Structured diff data:
┄┄┄┄┄┄┄┄┄┄

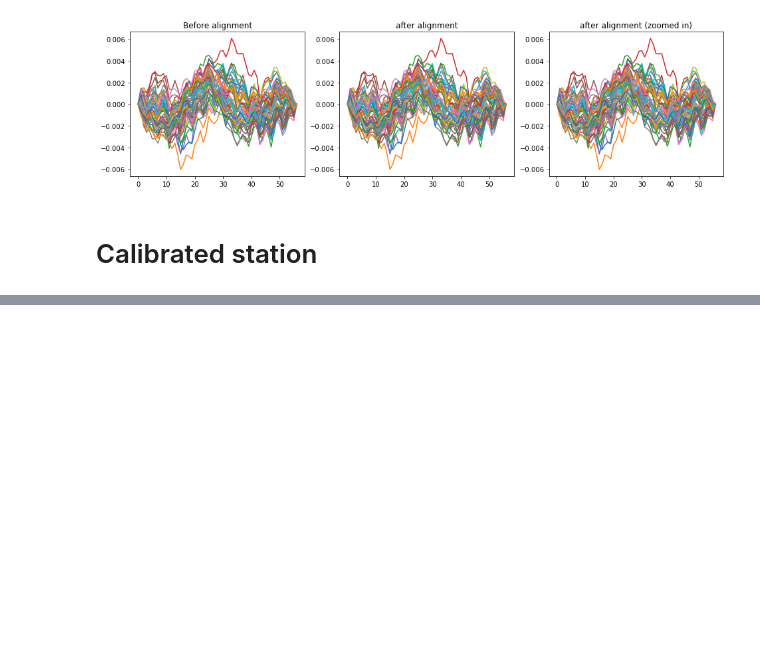
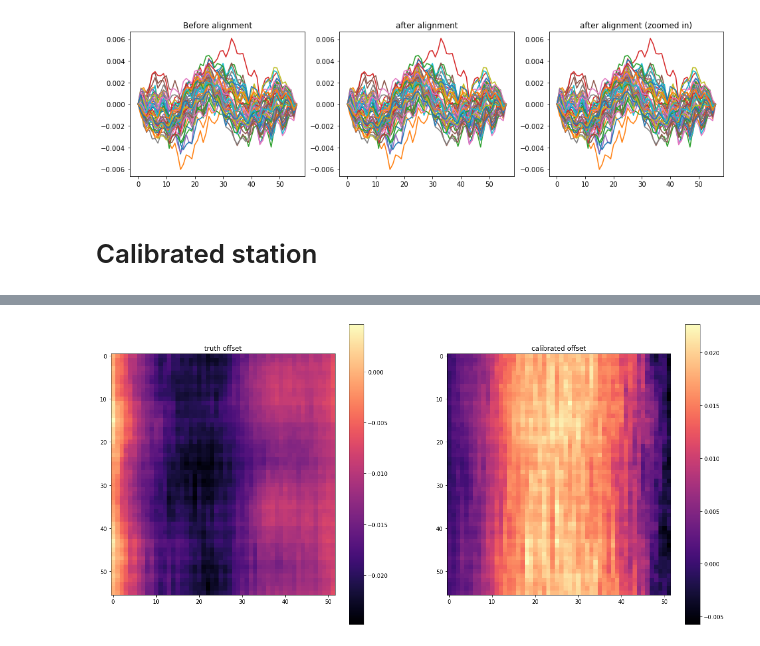
Before and after one commit to maximilianKoeper/melp, a Jupyter notebook: jupyter-notbooks/example_taft_v2.ipynb, the cells around one changed output, grey strips where cells are left out. Saved outputs shown, nothing was run; the diff lists cells and outputs as text; code cells hidden in the pictures; blank space fills up the shorter version.

```diff
--- a/jupyter-notbooks/example_taft_v2.ipynb
+++ b/jupyter-notbooks/example_taft_v2.ipynb
@@ -191,0 +192,4 @@ mu3e_detector.save("best_cal_1.det")
+# %%
+melp.taft.plot_calibration(mu3e_detector)
+# %% [output]
+[figure, added]
```
Also changed, not shown: parts of 7 cells of this notebook, 5 other files.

┄┄┄┄┄┄┄┄┄┄

Assignment:
Work out how many lines of the records contain the word "notebook", and give only that number.

Solution to this exercise:
2